-- Work request --
Output only how many lines below contain "navbar".
Start of Block
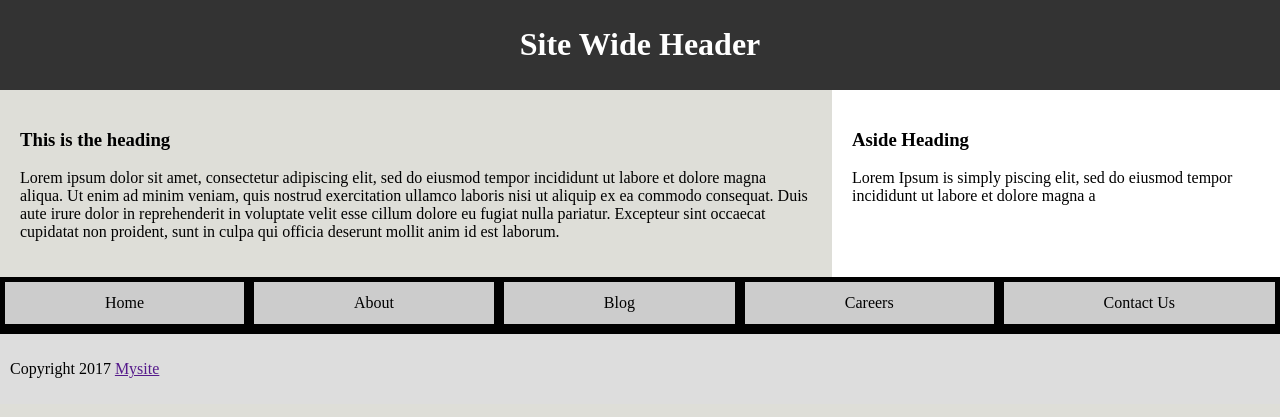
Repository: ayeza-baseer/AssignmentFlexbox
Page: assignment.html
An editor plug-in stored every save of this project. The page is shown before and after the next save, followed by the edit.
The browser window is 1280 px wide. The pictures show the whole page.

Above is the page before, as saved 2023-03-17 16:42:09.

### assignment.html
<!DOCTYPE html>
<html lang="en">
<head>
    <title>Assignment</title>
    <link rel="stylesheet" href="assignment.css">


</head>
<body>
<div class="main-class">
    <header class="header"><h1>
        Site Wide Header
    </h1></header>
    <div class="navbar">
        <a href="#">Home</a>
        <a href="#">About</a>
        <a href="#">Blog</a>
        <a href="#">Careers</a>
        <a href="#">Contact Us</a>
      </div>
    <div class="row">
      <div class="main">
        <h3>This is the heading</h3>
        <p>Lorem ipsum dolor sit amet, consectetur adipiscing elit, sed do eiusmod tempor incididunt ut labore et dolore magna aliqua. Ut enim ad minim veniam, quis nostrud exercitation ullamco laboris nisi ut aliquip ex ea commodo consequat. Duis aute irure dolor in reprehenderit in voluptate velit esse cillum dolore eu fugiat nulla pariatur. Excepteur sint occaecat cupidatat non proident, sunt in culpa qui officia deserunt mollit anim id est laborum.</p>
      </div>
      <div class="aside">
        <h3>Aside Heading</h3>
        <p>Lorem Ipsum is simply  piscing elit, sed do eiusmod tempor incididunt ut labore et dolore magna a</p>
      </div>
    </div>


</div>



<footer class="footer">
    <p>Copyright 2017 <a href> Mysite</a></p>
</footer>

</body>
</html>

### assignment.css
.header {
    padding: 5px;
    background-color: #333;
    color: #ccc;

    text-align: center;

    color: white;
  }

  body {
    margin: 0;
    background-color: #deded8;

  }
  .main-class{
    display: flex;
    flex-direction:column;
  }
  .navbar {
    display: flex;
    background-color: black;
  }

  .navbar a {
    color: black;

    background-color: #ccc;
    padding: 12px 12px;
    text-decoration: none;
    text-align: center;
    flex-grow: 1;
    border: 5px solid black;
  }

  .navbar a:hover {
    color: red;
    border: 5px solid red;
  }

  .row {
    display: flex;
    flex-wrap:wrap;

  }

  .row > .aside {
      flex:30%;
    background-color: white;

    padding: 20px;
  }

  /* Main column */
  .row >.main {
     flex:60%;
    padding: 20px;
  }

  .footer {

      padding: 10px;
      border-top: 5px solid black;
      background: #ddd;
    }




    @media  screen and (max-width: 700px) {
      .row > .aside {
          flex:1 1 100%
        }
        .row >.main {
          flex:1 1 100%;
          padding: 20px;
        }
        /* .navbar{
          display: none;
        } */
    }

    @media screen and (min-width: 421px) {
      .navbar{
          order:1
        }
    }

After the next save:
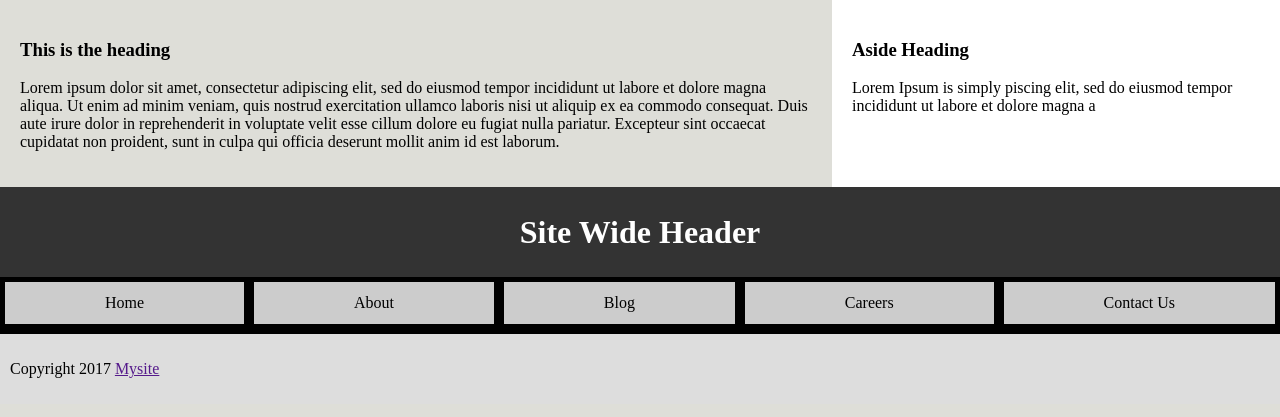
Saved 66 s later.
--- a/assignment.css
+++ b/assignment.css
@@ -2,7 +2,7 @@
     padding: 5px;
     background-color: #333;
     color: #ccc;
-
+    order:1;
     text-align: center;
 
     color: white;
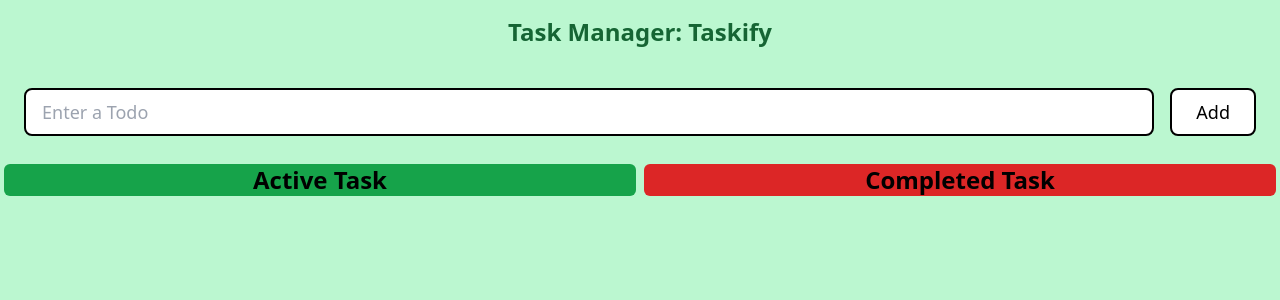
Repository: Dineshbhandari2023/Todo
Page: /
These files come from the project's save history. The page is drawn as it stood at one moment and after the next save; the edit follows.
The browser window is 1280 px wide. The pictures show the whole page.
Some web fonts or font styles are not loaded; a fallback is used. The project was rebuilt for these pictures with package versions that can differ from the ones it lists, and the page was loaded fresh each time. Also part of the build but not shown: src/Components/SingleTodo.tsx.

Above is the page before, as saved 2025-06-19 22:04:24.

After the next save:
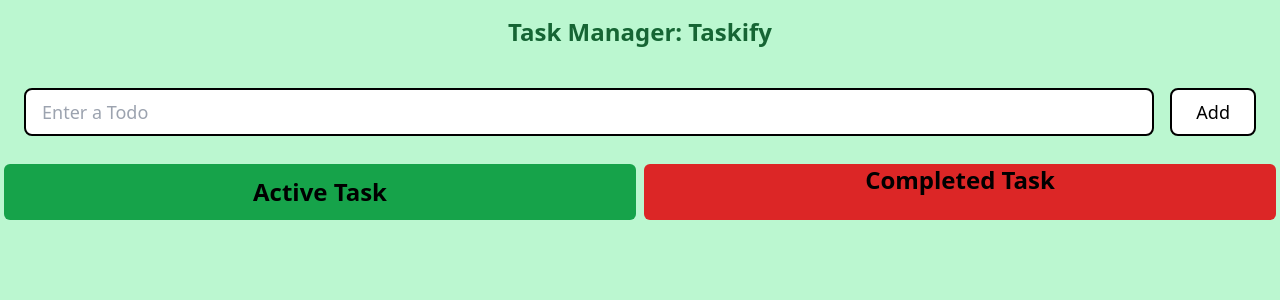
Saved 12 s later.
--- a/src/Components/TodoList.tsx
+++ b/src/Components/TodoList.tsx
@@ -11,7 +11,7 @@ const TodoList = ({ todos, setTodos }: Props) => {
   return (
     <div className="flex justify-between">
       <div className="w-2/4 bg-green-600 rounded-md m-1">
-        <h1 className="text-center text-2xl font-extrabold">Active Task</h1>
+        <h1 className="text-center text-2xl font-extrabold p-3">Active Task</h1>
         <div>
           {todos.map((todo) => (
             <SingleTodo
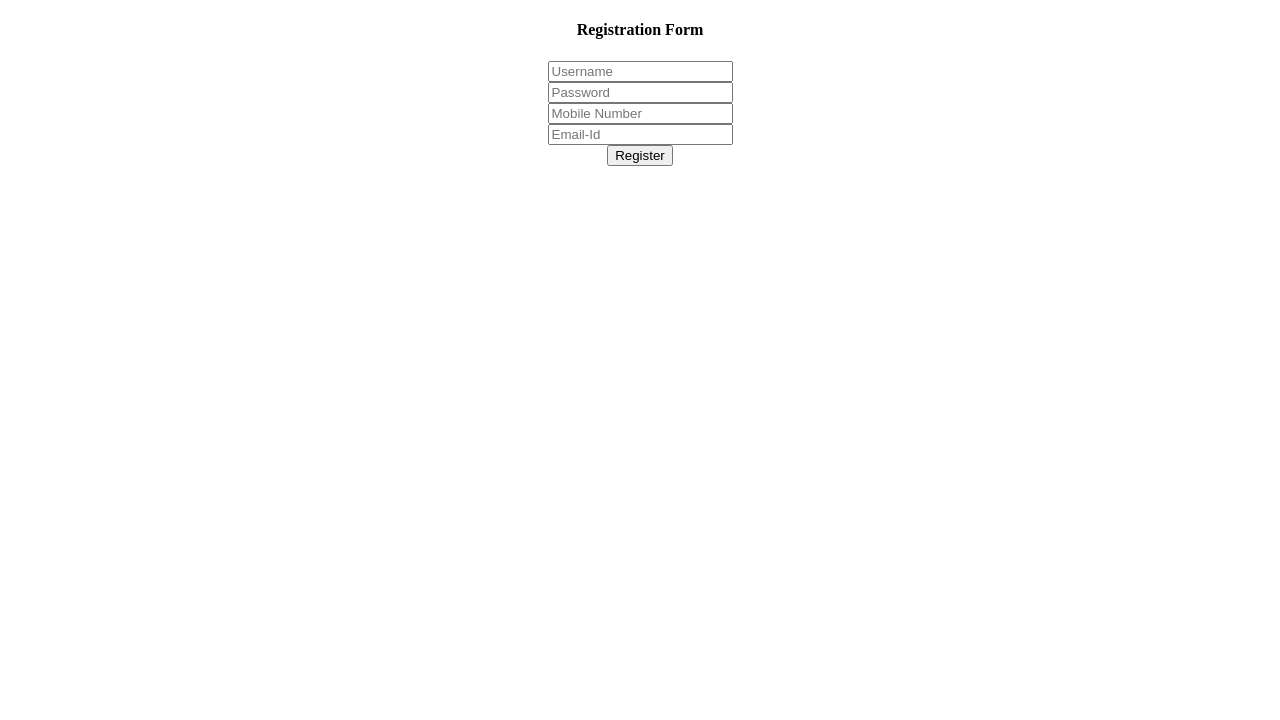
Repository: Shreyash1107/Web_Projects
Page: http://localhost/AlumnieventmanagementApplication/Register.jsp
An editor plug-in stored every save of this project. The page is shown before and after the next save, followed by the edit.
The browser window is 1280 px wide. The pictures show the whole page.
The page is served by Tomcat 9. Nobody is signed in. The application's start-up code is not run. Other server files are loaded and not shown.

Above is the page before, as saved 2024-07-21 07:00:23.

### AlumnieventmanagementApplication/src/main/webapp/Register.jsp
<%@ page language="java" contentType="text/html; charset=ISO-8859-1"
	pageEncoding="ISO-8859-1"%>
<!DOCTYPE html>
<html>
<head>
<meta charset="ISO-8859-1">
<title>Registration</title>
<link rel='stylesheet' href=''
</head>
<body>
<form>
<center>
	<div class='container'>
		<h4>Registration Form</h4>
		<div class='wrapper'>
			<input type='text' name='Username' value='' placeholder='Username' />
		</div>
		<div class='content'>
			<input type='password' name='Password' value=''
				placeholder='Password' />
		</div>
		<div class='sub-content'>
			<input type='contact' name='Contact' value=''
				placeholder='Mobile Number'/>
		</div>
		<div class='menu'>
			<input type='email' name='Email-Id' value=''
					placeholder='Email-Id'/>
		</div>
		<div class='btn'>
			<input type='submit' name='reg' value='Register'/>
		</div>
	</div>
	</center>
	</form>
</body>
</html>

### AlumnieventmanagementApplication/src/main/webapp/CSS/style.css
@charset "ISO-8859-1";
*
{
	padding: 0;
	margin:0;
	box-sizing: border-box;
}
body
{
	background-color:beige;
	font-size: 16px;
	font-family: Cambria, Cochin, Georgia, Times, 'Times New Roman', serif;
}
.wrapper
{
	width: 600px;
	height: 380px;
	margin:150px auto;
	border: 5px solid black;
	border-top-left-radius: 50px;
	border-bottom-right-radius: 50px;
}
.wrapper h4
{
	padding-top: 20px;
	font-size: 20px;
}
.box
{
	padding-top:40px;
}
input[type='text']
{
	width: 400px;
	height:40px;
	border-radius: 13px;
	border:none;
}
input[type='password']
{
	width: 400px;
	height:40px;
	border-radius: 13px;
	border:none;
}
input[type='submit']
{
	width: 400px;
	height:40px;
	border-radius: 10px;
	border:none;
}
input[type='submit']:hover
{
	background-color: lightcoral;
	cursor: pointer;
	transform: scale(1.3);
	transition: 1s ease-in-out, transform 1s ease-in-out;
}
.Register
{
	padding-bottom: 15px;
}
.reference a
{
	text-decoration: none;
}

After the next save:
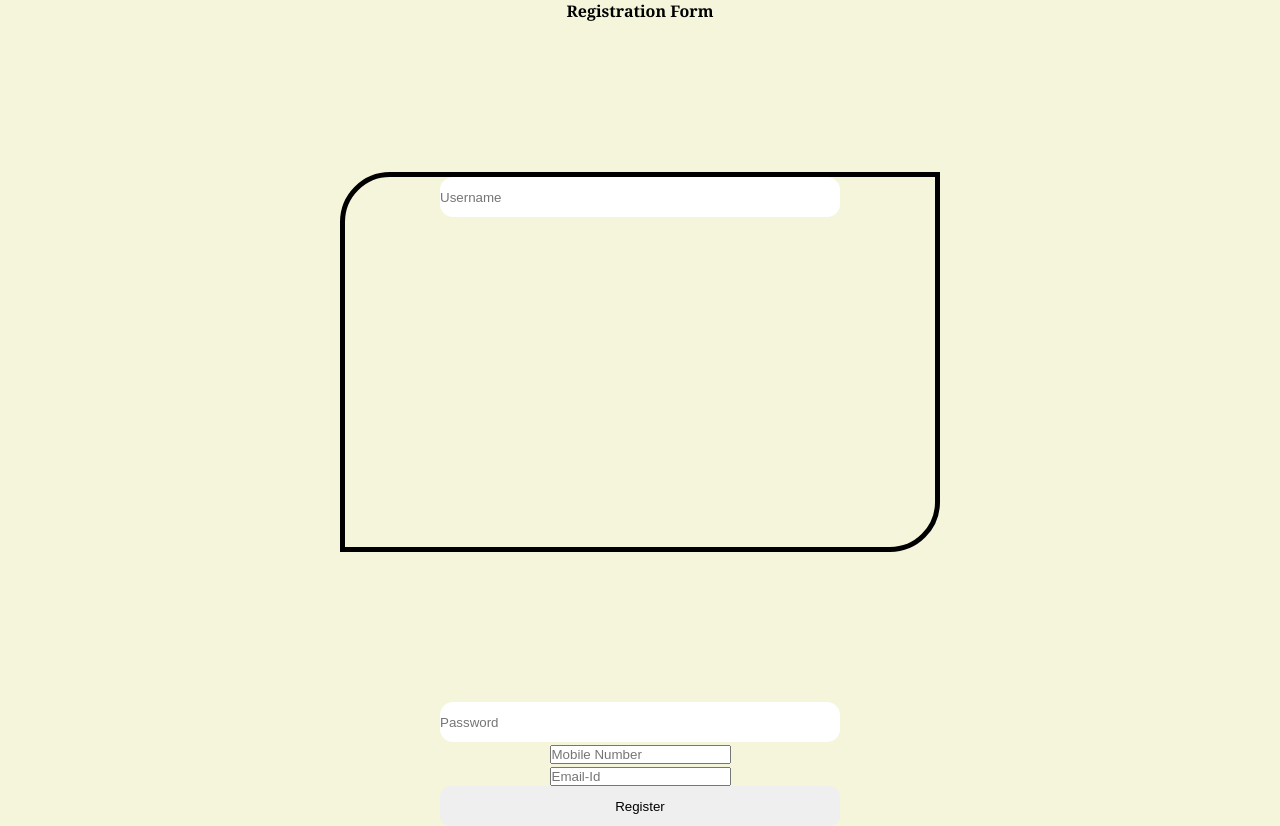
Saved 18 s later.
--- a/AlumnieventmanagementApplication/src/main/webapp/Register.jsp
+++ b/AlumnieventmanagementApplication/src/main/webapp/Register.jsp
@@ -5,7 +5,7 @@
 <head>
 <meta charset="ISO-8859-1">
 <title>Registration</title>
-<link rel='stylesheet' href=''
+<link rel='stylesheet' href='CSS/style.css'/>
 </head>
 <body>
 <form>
End of Block
-- Expected answer --
6